→ **Description of the task**
In the listing below, find each line with the string "sergeiinox" and report it.
***
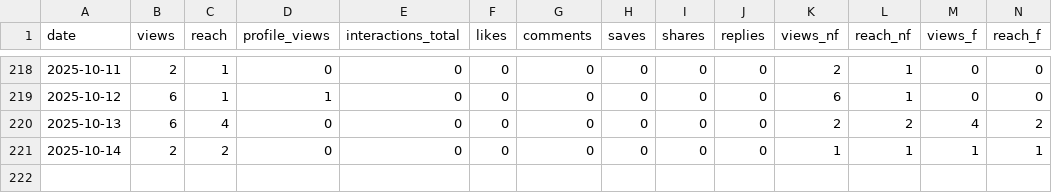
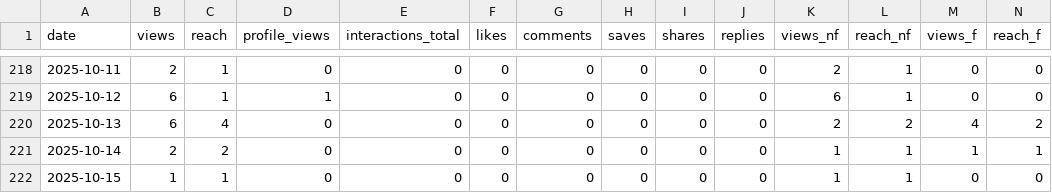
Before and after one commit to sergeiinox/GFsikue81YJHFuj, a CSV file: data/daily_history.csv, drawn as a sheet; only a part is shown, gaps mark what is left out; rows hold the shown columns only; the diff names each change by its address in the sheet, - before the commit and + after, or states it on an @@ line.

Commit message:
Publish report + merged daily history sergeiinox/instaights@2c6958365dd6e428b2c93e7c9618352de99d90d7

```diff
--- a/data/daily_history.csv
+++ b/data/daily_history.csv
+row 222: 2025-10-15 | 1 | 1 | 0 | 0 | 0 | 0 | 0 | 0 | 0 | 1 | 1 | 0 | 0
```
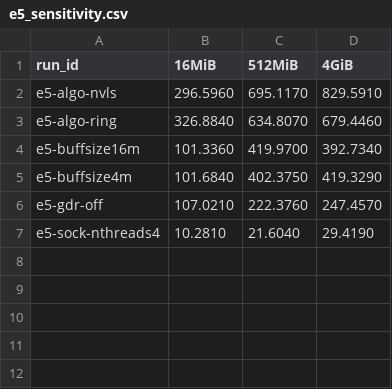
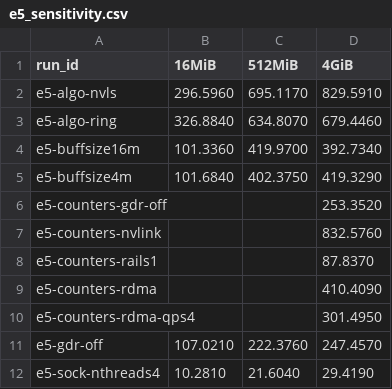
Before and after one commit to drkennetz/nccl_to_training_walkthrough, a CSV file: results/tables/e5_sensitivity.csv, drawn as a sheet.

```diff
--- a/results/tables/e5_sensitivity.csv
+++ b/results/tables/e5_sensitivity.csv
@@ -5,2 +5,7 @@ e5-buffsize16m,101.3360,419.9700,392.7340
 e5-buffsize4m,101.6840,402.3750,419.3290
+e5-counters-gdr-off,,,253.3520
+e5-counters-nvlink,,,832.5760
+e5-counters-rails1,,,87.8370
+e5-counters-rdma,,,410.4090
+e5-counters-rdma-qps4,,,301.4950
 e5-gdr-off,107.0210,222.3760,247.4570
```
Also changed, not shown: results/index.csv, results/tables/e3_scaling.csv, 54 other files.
***
→ **Written answer**
Before and after one commit to sergeiinox/GFsikue81YJHFuj, a CSV file: data/daily_history.csv, drawn as a sheet; only a part is shown, gaps mark what is left out; rows hold the shown columns only; the diff names each change by its address in the sheet, - before the commit and + after, or states it on an @@ line.
Publish report + merged daily history sergeiinox/instaights@2c6958365dd6e428b2c93e7c9618352de99d90d7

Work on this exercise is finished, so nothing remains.